▶ _REQUIRED ACTION_
Please report how many lines in the records below contain "color". Reply with the number alone.

Stored entries:

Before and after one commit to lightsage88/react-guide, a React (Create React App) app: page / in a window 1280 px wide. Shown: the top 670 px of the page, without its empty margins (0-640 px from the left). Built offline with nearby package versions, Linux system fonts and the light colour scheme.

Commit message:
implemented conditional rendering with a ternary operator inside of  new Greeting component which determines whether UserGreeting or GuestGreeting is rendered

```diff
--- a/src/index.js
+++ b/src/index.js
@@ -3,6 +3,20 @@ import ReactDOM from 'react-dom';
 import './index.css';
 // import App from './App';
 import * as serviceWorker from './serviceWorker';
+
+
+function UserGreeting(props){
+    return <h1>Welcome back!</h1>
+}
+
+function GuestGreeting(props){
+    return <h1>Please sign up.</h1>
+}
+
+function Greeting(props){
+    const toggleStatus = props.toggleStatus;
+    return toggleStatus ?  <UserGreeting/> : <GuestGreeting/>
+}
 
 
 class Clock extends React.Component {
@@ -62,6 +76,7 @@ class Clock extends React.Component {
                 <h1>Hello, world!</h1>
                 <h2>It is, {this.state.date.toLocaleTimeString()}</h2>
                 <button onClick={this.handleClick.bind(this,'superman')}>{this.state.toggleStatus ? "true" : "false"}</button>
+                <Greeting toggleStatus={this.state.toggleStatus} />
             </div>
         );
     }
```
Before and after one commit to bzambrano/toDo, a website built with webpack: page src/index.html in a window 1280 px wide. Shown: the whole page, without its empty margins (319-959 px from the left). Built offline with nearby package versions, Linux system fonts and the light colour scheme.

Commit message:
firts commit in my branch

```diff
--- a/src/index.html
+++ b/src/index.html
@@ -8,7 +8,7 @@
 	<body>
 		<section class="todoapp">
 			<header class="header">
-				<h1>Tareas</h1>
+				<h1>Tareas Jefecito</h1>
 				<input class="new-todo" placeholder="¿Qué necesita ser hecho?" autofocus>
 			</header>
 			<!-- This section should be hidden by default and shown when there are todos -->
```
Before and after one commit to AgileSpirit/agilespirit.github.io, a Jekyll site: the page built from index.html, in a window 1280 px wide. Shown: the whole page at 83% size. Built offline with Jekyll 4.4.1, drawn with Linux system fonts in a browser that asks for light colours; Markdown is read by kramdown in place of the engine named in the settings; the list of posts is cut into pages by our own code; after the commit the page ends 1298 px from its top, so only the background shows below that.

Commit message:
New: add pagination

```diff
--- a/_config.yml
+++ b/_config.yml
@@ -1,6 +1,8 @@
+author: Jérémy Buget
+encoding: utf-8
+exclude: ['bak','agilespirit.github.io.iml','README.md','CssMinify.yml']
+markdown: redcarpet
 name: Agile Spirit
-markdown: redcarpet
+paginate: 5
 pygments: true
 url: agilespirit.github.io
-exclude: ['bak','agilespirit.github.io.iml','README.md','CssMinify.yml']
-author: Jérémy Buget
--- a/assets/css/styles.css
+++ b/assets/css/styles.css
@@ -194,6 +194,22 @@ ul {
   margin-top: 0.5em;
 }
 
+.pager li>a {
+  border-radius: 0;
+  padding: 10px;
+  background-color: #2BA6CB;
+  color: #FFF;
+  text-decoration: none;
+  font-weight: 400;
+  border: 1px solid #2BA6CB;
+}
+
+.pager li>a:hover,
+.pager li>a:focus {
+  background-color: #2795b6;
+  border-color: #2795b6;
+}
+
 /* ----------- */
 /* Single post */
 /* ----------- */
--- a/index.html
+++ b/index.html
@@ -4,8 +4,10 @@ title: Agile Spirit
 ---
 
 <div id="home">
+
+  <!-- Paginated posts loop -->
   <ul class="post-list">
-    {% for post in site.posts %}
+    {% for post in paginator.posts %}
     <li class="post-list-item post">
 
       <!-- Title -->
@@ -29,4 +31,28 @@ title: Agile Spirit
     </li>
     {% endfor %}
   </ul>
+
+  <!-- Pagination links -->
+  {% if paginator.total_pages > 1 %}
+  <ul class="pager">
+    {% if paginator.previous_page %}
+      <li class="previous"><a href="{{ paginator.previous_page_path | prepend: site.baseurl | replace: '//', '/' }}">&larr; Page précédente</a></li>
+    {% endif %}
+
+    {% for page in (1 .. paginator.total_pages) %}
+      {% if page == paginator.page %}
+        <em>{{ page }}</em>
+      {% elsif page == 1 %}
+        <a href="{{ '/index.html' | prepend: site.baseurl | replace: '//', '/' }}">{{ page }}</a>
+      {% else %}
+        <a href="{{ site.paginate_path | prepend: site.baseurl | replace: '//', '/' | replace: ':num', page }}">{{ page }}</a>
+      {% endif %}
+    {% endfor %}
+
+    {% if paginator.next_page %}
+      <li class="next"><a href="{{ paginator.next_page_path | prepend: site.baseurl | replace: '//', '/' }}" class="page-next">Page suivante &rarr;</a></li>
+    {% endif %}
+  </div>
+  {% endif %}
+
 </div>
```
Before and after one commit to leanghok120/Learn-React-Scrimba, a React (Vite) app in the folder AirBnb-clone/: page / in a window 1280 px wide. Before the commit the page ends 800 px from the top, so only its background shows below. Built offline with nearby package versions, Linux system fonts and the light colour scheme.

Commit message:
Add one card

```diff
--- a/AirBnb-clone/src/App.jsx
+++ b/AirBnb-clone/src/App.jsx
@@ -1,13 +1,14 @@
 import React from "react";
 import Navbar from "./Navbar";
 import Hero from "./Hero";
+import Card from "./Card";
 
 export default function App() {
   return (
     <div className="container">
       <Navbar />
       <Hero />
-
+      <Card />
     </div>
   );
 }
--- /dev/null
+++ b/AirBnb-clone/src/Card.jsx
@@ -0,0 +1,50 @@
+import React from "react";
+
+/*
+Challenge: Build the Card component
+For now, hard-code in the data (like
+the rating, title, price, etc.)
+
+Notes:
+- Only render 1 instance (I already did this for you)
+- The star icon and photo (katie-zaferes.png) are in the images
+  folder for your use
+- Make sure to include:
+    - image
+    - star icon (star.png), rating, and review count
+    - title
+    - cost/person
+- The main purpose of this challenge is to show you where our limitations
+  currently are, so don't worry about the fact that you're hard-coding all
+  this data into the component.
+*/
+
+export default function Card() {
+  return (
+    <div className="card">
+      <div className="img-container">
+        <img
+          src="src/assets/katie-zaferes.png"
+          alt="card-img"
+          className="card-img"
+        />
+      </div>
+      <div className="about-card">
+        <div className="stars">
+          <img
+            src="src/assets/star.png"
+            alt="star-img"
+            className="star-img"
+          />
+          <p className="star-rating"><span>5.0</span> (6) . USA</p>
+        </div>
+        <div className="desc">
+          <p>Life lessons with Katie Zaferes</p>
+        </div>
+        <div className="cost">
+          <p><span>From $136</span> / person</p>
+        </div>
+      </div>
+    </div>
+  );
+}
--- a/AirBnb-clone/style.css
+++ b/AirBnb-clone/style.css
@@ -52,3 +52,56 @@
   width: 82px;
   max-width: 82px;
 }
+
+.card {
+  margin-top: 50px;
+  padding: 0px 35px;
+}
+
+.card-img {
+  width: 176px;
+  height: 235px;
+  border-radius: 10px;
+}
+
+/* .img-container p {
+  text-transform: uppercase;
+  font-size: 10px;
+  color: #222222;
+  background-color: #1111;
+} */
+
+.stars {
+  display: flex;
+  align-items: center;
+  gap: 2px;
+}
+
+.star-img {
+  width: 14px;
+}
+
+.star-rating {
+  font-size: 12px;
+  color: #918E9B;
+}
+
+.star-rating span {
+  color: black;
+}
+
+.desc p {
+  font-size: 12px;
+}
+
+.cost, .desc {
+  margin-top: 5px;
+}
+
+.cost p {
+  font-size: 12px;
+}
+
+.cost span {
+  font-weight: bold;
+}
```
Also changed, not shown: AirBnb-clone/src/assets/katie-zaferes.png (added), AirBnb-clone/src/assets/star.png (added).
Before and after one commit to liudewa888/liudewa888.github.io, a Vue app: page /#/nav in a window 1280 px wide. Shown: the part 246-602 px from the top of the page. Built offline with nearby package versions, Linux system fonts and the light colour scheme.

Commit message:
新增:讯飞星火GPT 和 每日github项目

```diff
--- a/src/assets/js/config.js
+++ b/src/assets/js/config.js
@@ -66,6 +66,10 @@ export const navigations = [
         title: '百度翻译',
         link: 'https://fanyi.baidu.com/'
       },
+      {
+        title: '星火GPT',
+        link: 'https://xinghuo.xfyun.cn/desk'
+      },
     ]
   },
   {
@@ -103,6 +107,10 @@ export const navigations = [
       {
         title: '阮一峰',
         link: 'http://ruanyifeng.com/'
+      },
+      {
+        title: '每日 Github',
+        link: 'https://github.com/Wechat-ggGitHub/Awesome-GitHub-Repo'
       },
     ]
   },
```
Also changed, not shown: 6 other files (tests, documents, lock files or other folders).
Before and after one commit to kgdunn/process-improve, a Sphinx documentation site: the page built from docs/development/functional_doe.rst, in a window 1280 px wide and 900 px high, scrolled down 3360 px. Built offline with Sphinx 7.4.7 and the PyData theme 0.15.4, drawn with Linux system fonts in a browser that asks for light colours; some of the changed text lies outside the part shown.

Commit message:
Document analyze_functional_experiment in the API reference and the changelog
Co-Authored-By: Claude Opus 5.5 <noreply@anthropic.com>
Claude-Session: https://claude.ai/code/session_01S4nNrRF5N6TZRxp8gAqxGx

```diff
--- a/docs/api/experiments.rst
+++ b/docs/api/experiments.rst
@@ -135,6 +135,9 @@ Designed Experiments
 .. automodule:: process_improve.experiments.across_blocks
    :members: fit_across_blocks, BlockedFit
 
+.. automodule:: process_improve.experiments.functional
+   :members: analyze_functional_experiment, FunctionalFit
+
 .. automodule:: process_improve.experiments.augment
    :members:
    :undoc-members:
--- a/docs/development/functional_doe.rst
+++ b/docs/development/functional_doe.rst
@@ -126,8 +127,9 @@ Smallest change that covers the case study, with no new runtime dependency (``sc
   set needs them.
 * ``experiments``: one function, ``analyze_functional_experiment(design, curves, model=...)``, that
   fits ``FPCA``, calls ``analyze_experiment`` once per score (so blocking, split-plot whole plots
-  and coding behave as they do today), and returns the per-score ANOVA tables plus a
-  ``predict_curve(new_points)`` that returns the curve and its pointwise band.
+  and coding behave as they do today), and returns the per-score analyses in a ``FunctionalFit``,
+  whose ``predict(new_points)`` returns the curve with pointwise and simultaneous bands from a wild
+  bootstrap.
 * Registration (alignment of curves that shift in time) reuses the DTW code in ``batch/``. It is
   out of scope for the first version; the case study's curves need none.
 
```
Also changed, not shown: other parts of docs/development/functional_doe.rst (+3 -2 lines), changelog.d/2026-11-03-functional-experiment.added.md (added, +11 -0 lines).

▶ _TASK RESPONSE_
8